ABOUT THIS EXERCISE - When you copy the records that follow, please keep every word exactly as it is and leave out the pictures.

START DATA EXTRACT

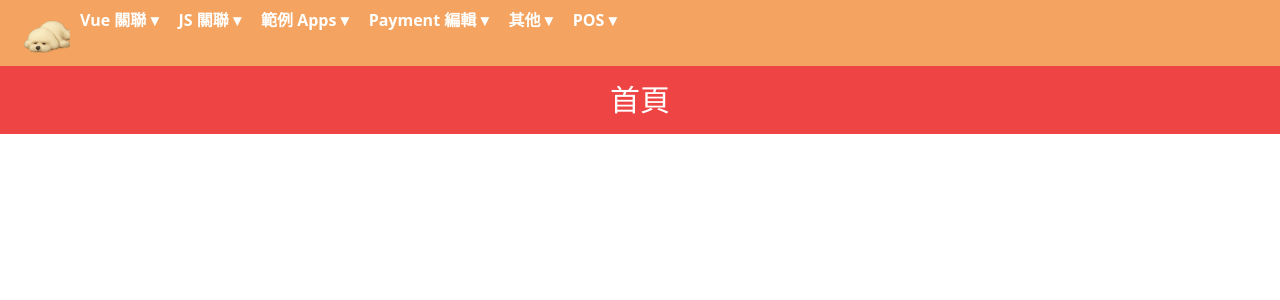
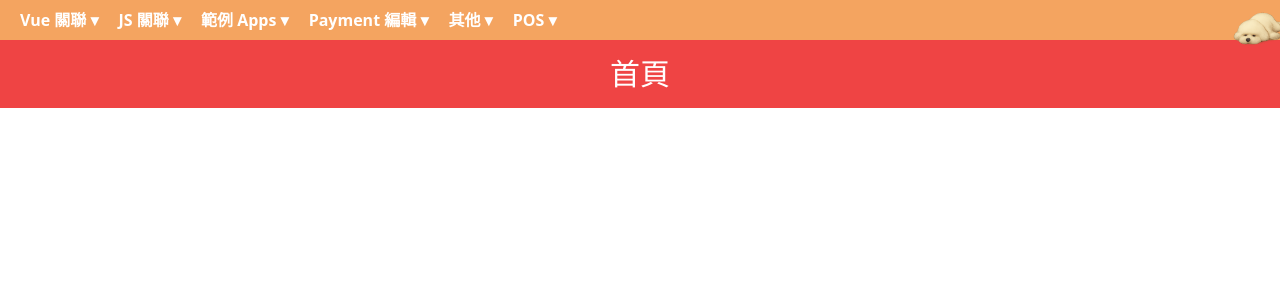
Before and after one commit to Roger0122/vue3_practise, a Vue app: page / in a window 1280 px wide. Shown: the top 300 px of the page. Built offline with nearby package versions, Linux system fonts and the light colour scheme.

Commit message:
修正 menu開合

```diff
--- a/src/view/navbar.vue
+++ b/src/view/navbar.vue
@@ -27,11 +27,15 @@ const openMap = reactive<Record<string, boolean>>({});
 
 // 切換展開/收合
 function toggleSection(id: string) {
-  openMap[id] = !openMap[id];
+  // 型別處理!!可以在!! 會把任何值「強制轉成嚴格的 boolean」。
+  const wasOpen = !!openMap[id];
 
   // 若你想改「手風琴（單開）」：
   for (const k of Object.keys(openMap)) openMap[k] = false;
+
+  if(!wasOpen){
   openMap[id] = true;
+  }
 }
 
 function closeAll() {
@@ -67,8 +71,16 @@ watch(
   padding: 8px 20px;
 }
 
-.link img { width: 50px; /* 或你要的大小 */ height: 50px; /* 或 auto 保持比例 */ }
+.link img {
+  width: 50px;
+  position: absolute;
+  top:0;
+  right: 0;
+  /* 或你要的大小 */
+  height: 50px;
+  /* 或 auto 保持比例 */
+  }
 
-.link { display: inline-block; margin-right: 10px; font-size: 16px; text-align: center;; transition: color 0.3s ease; }
+/* .link { display: inline-block; margin-right: 10px; font-size: 16px; text-align: center;; transition: color 0.3s ease; } */
 
 </style>
```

END DATA EXTRACT

EXERCISE RESPONSE -
Before and after one commit to Roger0122/vue3_practise, a Vue app: page / in a window 1280 px wide. Shown: the top 300 px of the page. Built offline with nearby package versions, Linux system fonts and the light colour scheme.

Commit message:
修正 menu開合

```diff
--- a/src/view/navbar.vue
+++ b/src/view/navbar.vue
@@ -27,11 +27,15 @@ const openMap = reactive<Record<string, boolean>>({});
 
 // 切換展開/收合
 function toggleSection(id: string) {
-  openMap[id] = !openMap[id];
+  // 型別處理!!可以在!! 會把任何值「強制轉成嚴格的 boolean」。
+  const wasOpen = !!openMap[id];
 
   // 若你想改「手風琴（單開）」：
   for (const k of Object.keys(openMap)) openMap[k] = false;
+
+  if(!wasOpen){
   openMap[id] = true;
+  }
 }
 
 function closeAll() {
@@ -67,8 +71,16 @@ watch(
   padding: 8px 20px;
 }
 
-.link img { width: 50px; /* 或你要的大小 */ height: 50px; /* 或 auto 保持比例 */ }
+.link img {
+  width: 50px;
+  position: absolute;
+  top:0;
+  right: 0;
+  /* 或你要的大小 */
+  height: 50px;
+  /* 或 auto 保持比例 */
+  }
 
-.link { display: inline-block; margin-right: 10px; font-size: 16px; text-align: center;; transition: color 0.3s ease; }
+/* .link { display: inline-block; margin-right: 10px; font-size: 16px; text-align: center;; transition: color 0.3s ease; } */
 
 </style>
```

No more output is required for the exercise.